The first round was a little slow-going as we all got used to our characters’ abilities and the game’s rolling and building rules. But as each turn progressed, we understood more and more. The game wasn’t super difficult. There were just a lot of elaborate steps, rules and abilities to keep in mind when taking a turn (“So I have to build a farm before anything else?” “So I can’t just plow through Marty’s troops?” “Are the cones a metaphor?” “Has anybody seen the green and yellow four-sided die?!”).

We broke for about an hour to eat and walked to a local burger place after a few turns. A few turns, in this case, were equivalent to several hours, so a dinner break was more than welcome.

When we finished our burgers and milkshakes, though, the walk back was fairly silent. A few turns under our belts, we started to seriously strategize and got right back to business when we sat down again.

I got a little greedy and decided to scavenge one of my friend Dan’s hexes; he immediately paid me back by decimating my army and getting deep into my territory. Marty, the ledgerman—sort of like the game’s banker—raised and lowered resource prices throughout the game. Fans of Parks and Rec might be disappointed to know that he did not keep his hat on when required, though that’s definitely because Tozzi made a hat small enough for a toddler. Arbiter Graham played and traded agriculture cards, all either giving or taking food or farms from whoever played them.

There were some chaos cards played courtesy of the wizards—more than once we were banned from buying resources, building or both for an entire round—but one played toward the end of the game essentially quadrupled the amount of building we were able to do in one turn. We all earned all four sub-cones during that turn, consolidating several hours worth of gameplay into about 45 minutes. It was basically a race to the finish from there.

Ten hours after first roll, we crowned our Lord of Dunshire. We did get restless toward the end, and even toyed with pausing for the night and starting again in the morning, but we pressed on. And I’m glad we did. It was a fun test of friendship, one that I knew we’d pass.

Most of the group we played with has been been friends for almost 15 years—this wasn’t the first board game we’ve played together, and it won’t be the last, but it was definitely the most rewarding.

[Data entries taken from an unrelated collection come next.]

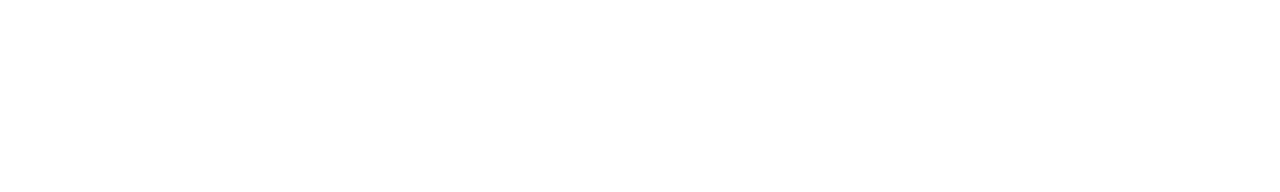
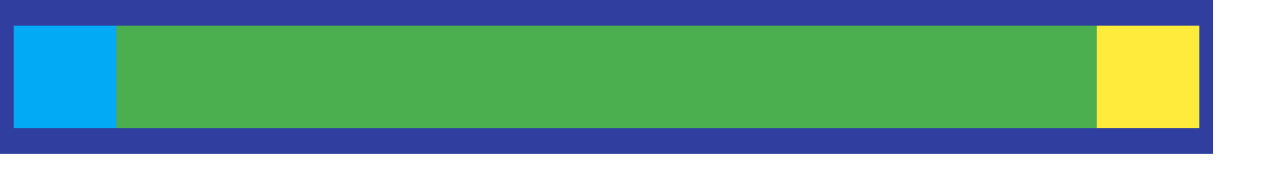
Before and after one commit to gennipher/exercicios-html-css, a plain HTML site: page box-project/src/07/index.html in a window 1280 px wide. Drawn offline with Linux system fonts and the light colour scheme.

Commit message:
imagem adicionada

```diff
--- a/box-project/src/07/index.html
+++ b/box-project/src/07/index.html
@@ -1,14 +1,38 @@
 <!DOCTYPE html>
 <html>
   <head>
+    <meta charset="UTF-8">
+    <meta name="viewport" content="width=device-width, initial-scale=1">
     <title>Box Project</title>
     <style>
+      * {
+        box-sizing: border-box;
+      }
+
       body {
         margin: 0;
       }
+
+      section {
+        width: 100%;
+        height: 100%;
+      }
+
+      img {
+        max-width: 1213px;
+      }
+
     </style>
   </head>
   <body>
-    <!-- Coloque seu código aqui embaixo -->
+
+    <div class="container">
+      <section>
+        <div class="img">
+          <img src="07.png" alt="img07">
+        </div>
+      </section>
+    </div>
+
   </body>
 </html>
```
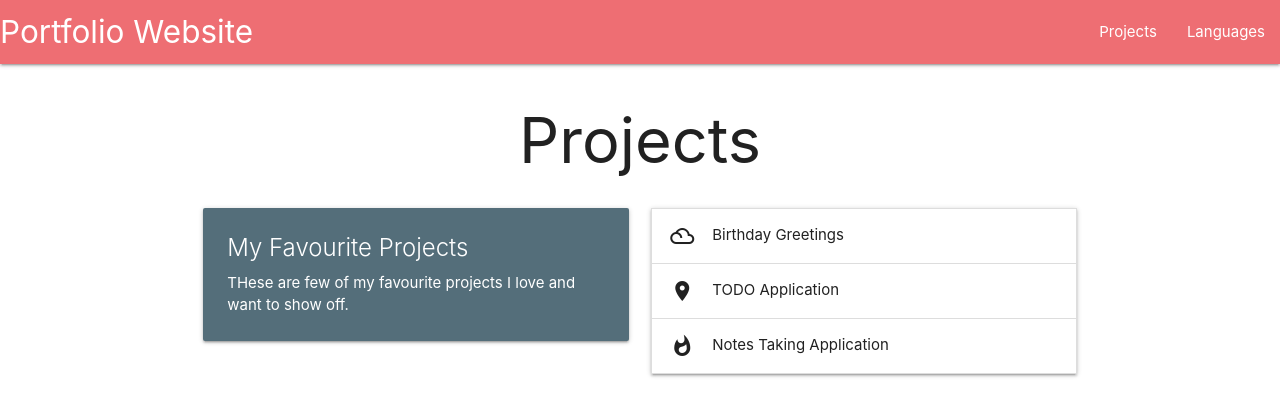
After one commit to PratikChakraborty10/Portfolio-Website, a Django app: page /projects/ in a window 1280 px wide. The commit adds this page. Shown: the top 416 px of the page. Run offline with Django 3.2, Linux system fonts and the light colour scheme.

Commit message:
basic static structure added

```diff
--- a/main/urls.py
+++ b/main/urls.py
@@ -3,5 +3,8 @@ from django.urls import path
 from main import views
 
 urlpatterns = [
-    path('', views.index)
+    path('projects/', views.projects, name = 'projects'),
+    path('languages/', views.languages, name = 'languages'),
+
+    path('', views.index, name = 'index')
 ]
--- a/main/views.py
+++ b/main/views.py
@@ -5,3 +5,11 @@ from django.shortcuts import render
 def index(request):
     context = {}
     return render(request, 'main/index.html', context)
+
+def projects(request):
+    context = {}
+    return render(request, 'main/projects.html', context)
+
+def languages(request):
+    context ={}
+    return render(request, 'main/languages.html', context)
--- a/templates/main/base.html
+++ b/templates/main/base.html
@@ -6,10 +6,13 @@
     <title>Portfolio</title>
 
     <link rel="stylesheet" href="{% static 'css/materialize.min.css' %}">
+    <link href="https://fonts.googleapis.com/icon?family=Material+Icons" rel="stylesheet">
     <script src="{% static 'js/materialize.min.js' %}"></script>
 
 </head>
 <body>
    {% block content %} {% endblock %}
+
+   {% block script %} {% endblock %}
 </body>
 </html>
--- /dev/null
+++ b/templates/main/nav.html
@@ -0,0 +1,9 @@
+<nav>
+    <div class="nav-wrapper">
+      <a href="{% url 'index' %}" class="brand-logo">Portfolio Website</a>
+      <ul id="nav-mobile" class="right hide-on-med-and-down">
+        <li><a href="{% url 'projects' %}">Projects</a></li>
+        <li><a href="{% url 'languages' %}">Languages</a></li>
+      </ul>
+    </div>
+  </nav>
--- /dev/null
+++ b/templates/main/projects.html
@@ -0,0 +1,48 @@
+{% extends 'main/base.html' %}
+
+{% block content%}
+
+    {% include 'main/nav.html' %}
+
+    <div class="container">
+        <h1 class="center-align">Projects</h1>
+        <div class="row">
+            <div class="col s12 m6">
+                <div class="card blue-grey darken-1">
+                    <div class="card-content white-text">
+                      <span class="card-title">My Favourite Projects</span>
+                      <p>THese are few of my favourite projects I love and want to show off.</p>
+                    </div>
+
+                  </div>
+            </div>
+            <div class="col s12 m6">
+                <ul class="collapsible">
+                    <li>
+                      <div class="collapsible-header"><i class="material-icons">filter_drama</i>Birthday Greetings</div>
+                      <div class="collapsible-body"><span>Lorem ipsum dolor sit amet.</span></div>
+                    <li>
+                      <div class="collapsible-header"><i class="material-icons">place</i>TODO Application</div>
+                      <div class="collapsible-body"><span>Lorem ipsum dolor sit amet.</span></div>
+                    </li>
+                    <li>
+                      <div class="collapsible-header"><i class="material-icons">whatshot</i>Notes Taking Application</div>
+                      <div class="collapsible-body"><span>Lorem ipsum dolor sit amet.</span></div>
+                    </li>
+                  </ul>
+            </div>
+        </div>
+    </div>
+
+{% endblock %}
+
+{% block script %}
+
+    <script>
+        document.addEventListener('DOMContentLoaded', function() {
+    var elems = document.querySelectorAll('.collapsible');
+    var instances = M.Collapsible.init(elems);
+  });
+    </script>
+
+{% endblock %}
```
Also changed, not shown: templates/main/index.html (+44 -1 lines), templates/main/languages.html (added, +20 -0 lines), assets/my_img.jpeg (added).
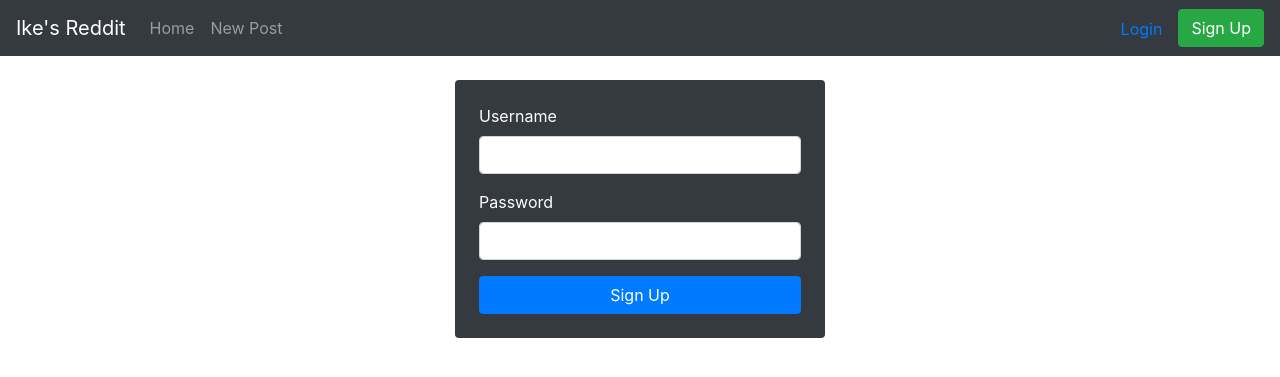
After one commit to ikejs/reddit-clone, a Node server app: page /sign-up in a window 1280 px wide. The commit adds this page. Shown: the top 377 px of the page. Run offline with Node 20, Linux system fonts and the light colour scheme; some libraries are stand-ins or nearby versions.

Commit message:
add sign-up

```diff
--- /dev/null
+++ b/controllers/auth.js
@@ -0,0 +1,22 @@
+const User = require('../models/User');
+const jwt = require('jsonwebtoken');
+
+exports.getSignUp = (req, res) => {
+  res.render('sign-up');
+}
+
+exports.postSignUp = (req, res) => {
+  // Create User and JWT
+  const user = new User(req.body);
+
+  user
+    .save()
+    .then(user => {
+      var token = jwt.sign({ _id: user._id }, process.env.SECRET, { expiresIn: "60 days" });
+      res.redirect("/");
+    })
+    .catch(err => {
+      console.log(err.message);
+      return res.status(400).send({ err: err });
+    });
+}
--- a/package.json
+++ b/package.json
@@ -18,11 +18,14 @@
   "homepage": "https://github.com/ikejs/reddit-clone#readme",
   "dependencies": {
     "assert": "^2.0.0",
+    "bcryptjs": "^2.4.3",
     "body-parser": "^1.19.0",
+    "cookie-parser": "^1.4.5",
     "dotenv": "^8.2.0",
     "express": "^4.17.1",
     "express-handlebars": "^4.0.3",
     "express-validator": "^5.3.1",
+    "jsonwebtoken": "^8.5.1",
     "mongoose": "^5.9.7"
   },
   "devDependencies": {
--- a/server.js
+++ b/server.js
@@ -3,6 +3,9 @@ const dotenv = require('dotenv');
 const exphbs  = require('express-handlebars');
 const bodyParser = require('body-parser');
 const expressValidator = require('express-validator');
+const cookieParser = require('cookie-parser');
+const jwt = require('jsonwebtoken');
+
 
 // configs and middleware
 require('./data/reddit-db'); // set db
@@ -10,6 +13,7 @@ const app = express();
 dotenv.config({ path: '.env' });
 app.engine('handlebars', exphbs());
 app.set('view engine', 'handlebars');
+app.use(cookieParser());
 app.use(bodyParser.json());
 app.use(bodyParser.urlencoded({ extended: false }));
 app.use(expressValidator());
@@ -20,12 +24,15 @@ app.set('view engine', 'handlebars');
 
 // require controllers
 const homeController = require('./controllers/home')
+const authController = require('./controllers/auth')
 const postController = require('./controllers/posts');
 const commentController = require('./controllers/comments');
 
 
 // define routes
 app.get('/', homeController.getHome);
+app.get('/sign-up', authController.getSignUp);
+app.post('/sign-up', authController.postSignUp);
 app.get('/posts/new', postController.getNewPostForm); // add isAuthenticated rule
 app.post('/posts/new', postController.postNewPost); // add isAuthenticated rule
 app.get("/posts/:id", postController.getPost);
--- a/views/layouts/main.handlebars
+++ b/views/layouts/main.handlebars
@@ -22,10 +22,18 @@
             <a class="nav-link" href="/posts/new">New Post</a>
           </li>
         </ul>
-        <form class="form-inline my-2 my-lg-0">
+        <ul class="nav navbar-nav navbar-right">
+          {{#if user}}
+            <li class="nav-item"><a href="/logout">Logout</a></li>
+          {{else}}
+            <li class="nav-item mr-3 mt-2"><a href="/login">Login</a></li>
+            <li class="nav-item"><a class="btn btn-success" href="/sign-up">Sign Up</a></li>
+          {{/if}}
+        </ul>
+        {{!-- <form class="form-inline my-2 my-lg-0">
           <input class="form-control mr-sm-2" type="search" placeholder="Search" aria-label="Search">
           <button class="btn btn-outline-success my-2 my-sm-0" type="submit">Search</button>
-        </form>
+        </form> --}}
       </div>
     </nav>
     <div class="container">
--- /dev/null
+++ b/views/sign-up.handlebars
@@ -0,0 +1,13 @@
+<div class="col-md-4 offset-md-4 mt-4 container bg-dark text-white p-4 thumbnail rounded">
+  <form action="/sign-up" method="POST">
+    <div class="form-group">
+      <label for="username">Username</label>
+      <input type="text" class="form-control" id="username" name="username">
+    </div>
+    <div class="form-group">
+      <label for="password">Password</label>
+      <input type="password" class="form-control" id="password" name="password">
+    </div>
+    <button type="submit" class="btn btn-primary btn-block">Sign Up</button>
+  </form>
+</div>
```
Also changed, not shown: models/User.js (added, +41 -0 lines), 1 other file.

And maybe 10 years from now, like Ben, we’ll play the sequel, Cones of Dunshire: The Adventure Continues: The Winds of Tremorrah. I call the lamplighter.